Born Yesterday (1950): How Hepburn and Cukor Plotted to Cast Holliday

Of all the performers in Adam’s Rib, Cukor’s comedy of 1949, it was Judy Holliday who lifted the picture to a more spontaneous level of wit.

In the first scene, the desperate Doris waits outside her husband’s office, with a candy bar and a gun in her purse. The opening scene, with a distracted Holliday trailing her husband through the streets to his rendezvous, was beautifully shot in a cinema verite style.

Holliday, however, proved to beinept on the first shooting day.  She couldn’t hit the mark, and they had to do the scene over and over again. Once done, she offered the crew tickets to see her in the play Born Yesterday, which was then on stage, so that they won’t think she was “a complete idiot.”

Under Cukor’s guidance, Holliday’s work turned out to be absolutely dazzling. The public was “prepared” for Holliday as during the shoot stories in the press stated she was stealing the picture from her two old pros. Curious to know who was planting the notices, Cukor found out that Hepburn had gone to MGM’s head of publicity, Howard Strickling, and suggested this strategy. It was Hepburn’s personal campaign to get Holliday the Billie Dawn role in the upcoming production of Born Yesterday.

Cukor, the Kanins, and Hepburn all “plotted” to enhance Holliday’s part so as to persuade Harry Cohn to cast her in Born Yesterday, which she had played with great success on the stage. “The woman is a frump,” Holliday told Cukor when he approached her for Adam’s Rib, “when Harry Cohn sees it, he won’t let me do Billie Dawn.” But Cukor reassured her that she would look right as the picture progresses. Cukor helped Holliday score a huge triumph in this part. When Adam’s Rib opened, and Holliday got all the press, the critics claimed she stole the film, failing to realize the maneuvered orchestrations of her “willing accomplices.”

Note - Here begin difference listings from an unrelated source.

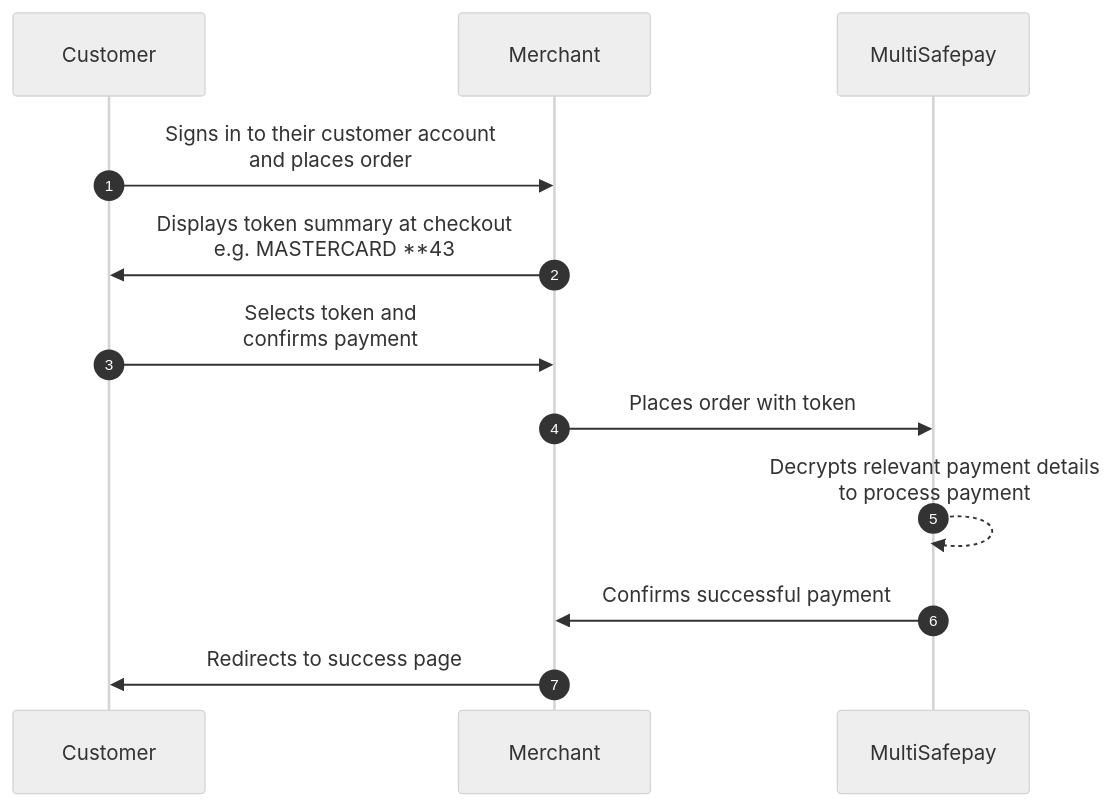
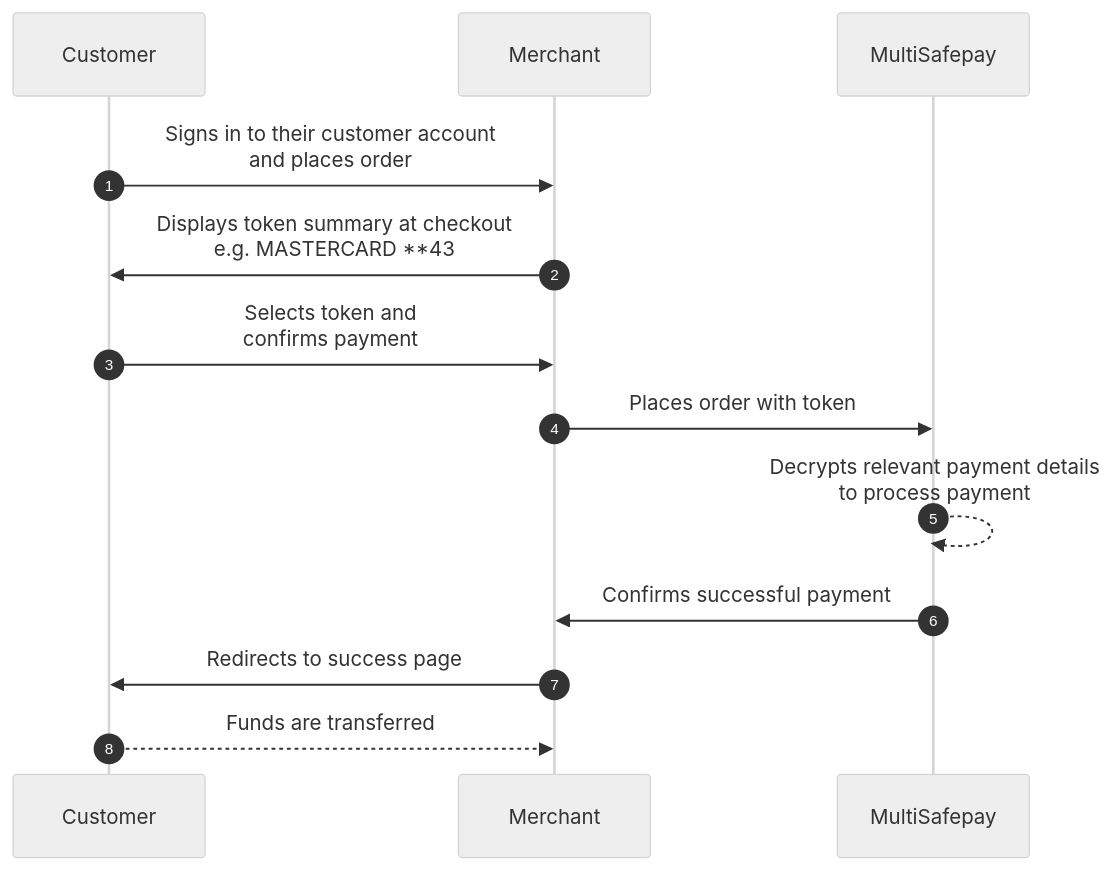
Before and after one commit to MultiSafepay/docs: the second of 3 diagrams in content/payments/features/recurring-payments/_index.md, drawn with Mermaid (neutral theme). The commit also changed other lines of this file, not shown here.

Commit message:
Add diagram for merchant-initiated recurring payments

```diff
--- a/content/payments/features/recurring-payments/_index.md
+++ b/content/payments/features/recurring-payments/_index.md
@@ -53,17 +58,18 @@
 {{< mermaid class="text-center" >}}
 
 sequenceDiagram
     autonumber
     participant C as Customer
     participant Me as Merchant
     participant Mu as MultiSafepay
 
     C->>Me: Signs in to their customer account <br> and places order
     Me->>C: Displays token summary at checkout <br> e.g. MASTERCARD **43
     C->>Me: Selects token and <br> confirms payment
     Me->>Mu: Places order with token
     Mu-->>Mu: Decrypts relevant payment details <br> to process payment
     Mu->>Me: Confirms successful payment
     Me->>C: Redirects to success page
+    C-->>Me: Funds are transferred
 
 {{< /mermaid >}}
```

There were more subtle ways in which Hepburn helped Holliday. The scene in which Hepburn visits her in the detention house was long, but Cukor shot it in one take. Amanda’s interview of Doris, the most famous sequence in Adam’s Rib, runs over five minutes, but Cukor presents it without any cut or camera movement. In a medium shot, the center is empty, Amanda is at the left, and Doris at the right, describing her unhappy marriage and absurd crime. This sequence works largely because of Holliday’s stunning portrait of a wacky woman who is smart enough to know she is abused. By maintaining the shot’s spatial unity, Cukor gave Holliday the opportunity to create something special–and uninterrupted; Cukor used no action-reaction shots, as most dialogues scenes were filmed in Hollywood.

Not only there was no reason to cut, they couldn’t move the camera in any case; the whole scene took place in a cell. It was Holliday’s first talking scene in the picture. In those days, there was a lot of chatter about “scene stealing,” but Cukor never knew what exactly was meant by that. “You can’t steal a scene in a movie,” he maintained, “because it’s all controlled by the camera and the editing. The most an actor can do was use little tricks, which he basically didn’t approve of.

Cukor held that Hepburn was not generous and that Holliday didn’t steal the scene.  For him, it was Holliday’s scene and there was only one way to shoot it: the full camera had to be on her.  Cukor always believed that in most films, there was one “perfect” place to shoot a scene from–“where the scene falls into place”–and that it was the text, not the director that determined how a scene should be shot.  There was no need to cut to Hepburn, as the audience already knew her face.  Hepburn, in fact, played the scene in profile, facing away from the camera.  With her authority, she directed the audience to look at Holliday.